  • BUILDS UPON YOUR CURRENT ENERGY COST REDUCTION 
    • Leverages previous and existing energy efforts within your organization

To enroll or obtain additional information, please contact: info@energycommercialization.com or (925) 969-0553.

 

Alternative Fuel Infrastructure Tax Credit

 
Fueling equipment for natural gas, liquefied petroleum gas (propane), electricity, E85, or diesel fuel blends containing a minimum of 20% biodiesel installed between January 1, 2006, and December 31, 2013, is eligible for a tax credit of 30% of the cost, not to exceed $30,000. 
 

Fueling equipment for natural gas, liquefied petroleum gas (propane), electricity, E85, or diesel fuel blends containing a minimum of 20% biodiesel installed between January 1, 2006, and December 31, 2013, is eligible for a tax credit of 30% of the cost, not to exceed $30,000. Fueling station owners who install qualified equipment at multiple sites are allowed to use the credit towards each location.

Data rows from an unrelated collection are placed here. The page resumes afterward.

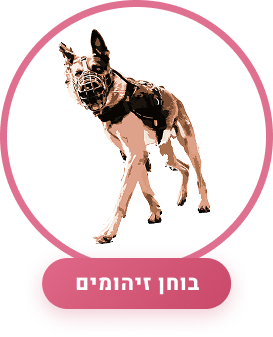
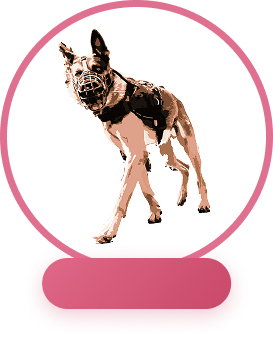
grw

Changed region(s): [[0.2637, 0.8012, 0.5568, 0.8605], [0.5861, 0.8012, 0.7326, 0.8902]]

diff --git a/src/components/Quiz100.jsx b/src/components/Quiz100.jsx
@@ -44,7 +44,7 @@ const IconX = () => (
 );
 
 // ─── Main Component ───────────────────────────────────────────────────────────
-export default function Quiz100({ questions: QUESTIONS }) {
+export default function Quiz100({ questions: QUESTIONS, quizTitle = 'בוחן הכשרה' }) {
   // Screen state
   const [screen, setScreen] = useState('intro');
   const [agreedConfidentiality, setAgreedConfidentiality] = useState(false);
@@ -312,7 +312,10 @@ export default function Quiz100({ questions: QUESTIONS }) {
         {screen === 'intro' && (
           <div key="intro" className="screen screen--intro anim-fade-up" style={{ paddingTop: '10vh' }}>
             <div className="intro__dog-wrap">
-              <img src={dogIntroImg} alt="בוחן זיהומים" className="intro__dog-img" />
+              <div className="intro__image-container">
+                <img src={dogIntroImg} alt={quizTitle} className="intro__dog-img" />
+                <span className="intro__title-overlay">{quizTitle}</span>
+              </div>
             </div>
             <div className="intro__stats">
               <div className="intro__stat">

diff --git a/src/components/QuizPage.jsx b/src/components/QuizPage.jsx
@@ -3,6 +3,19 @@ import { useParams } from 'react-router-dom';
 import Quiz100 from './Quiz100';
 import quizData from '../data/quizData';
 
+const QUIZ_TITLES = {
+  'heat-load':           'עומס חום',
+  'intro':               'מבוא לוטרינריה',
+  'physical-exam':       'בדיקה גופנית',
+  'first-aid':           'עזרה ראשונה',
+  'gdv':                 'היפוך קיבה',
+  'poisoning':           'הרעלות',
+  'fitness':             'כושר גופני',
+  'infectious-diseases': 'מחלות זיהומיות',
+  'reproductive-system': 'מערכת הרבייה',
+  'spirocerca':          'ספירוצרקה',
+};
+
 export default function QuizPage() {
   const { quizId } = useParams();
   const questions = quizData[quizId];
@@ -16,5 +29,7 @@ export default function QuizPage() {
     );
   }
 
-  return <Quiz100 questions={questions} />;
+  const quizTitle = QUIZ_TITLES[quizId] ?? 'בוחן הכשרה';
+
+  return <Quiz100 questions={questions} quizTitle={quizTitle} />;
 }

diff --git a/src/components/Quiz100.css b/src/components/Quiz100.css
@@ -110,17 +110,44 @@
   padding-bottom: 28px;
 }
 
-/* Dog + title image (opening.png contains both as one combined image) */
+/* Dog image + title overlay */
 .intro__dog-wrap {
   display: flex;
   justify-content: center;
 }
 
-.intro__dog-img {
+.intro__image-container {
+  position: relative;
   width: 65%;
   max-width: 245px;
+}
+
+.intro__dog-img {
+  width: 100%;
   height: auto;
+  display: block;
   object-fit: contain;
+}
+
+/* Positioned over the pink pill at the bottom of opening.png */
+.intro__title-overlay {
+    position: absolute;
+    bottom: 11%;
+    left: 50%;
+    transform: translateX(-50%);
+    width: 56%;
+    text-align: center;
+    font-family: 'Heebo', sans-serif;
+    font-size: clamp(9px, 3.2vw, px);
+    font-weight: 1500px;
+    color: #ffffff;
+    line-height: 1.2;
+    white-space: nowrap;
+    overflow: hidden;
+    text-overflow: ellipsis;
+    pointer-events: none;
+    font-size: x-large;
+    font-weight: 600;
 }
 
 /* Stats row — 3 equal cards */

Consumers who purchased qualified residential fueling equipment prior to December 31, 2013, may receive a tax credit of up to $1,000. Unused credits that qualify as general business tax credits, as defined by the Internal Revenue Service (IRS), may be carried backward one year and carried forward 20 years. (Reference H.R. 8, 2013, Section 402, and 26 U.S. Code 30C and 38)

Point of Contact
U.S. Internal Revenue Service
Phone: (800) 829-1040

http://www.afdc.energy.gov/laws/law/US/10513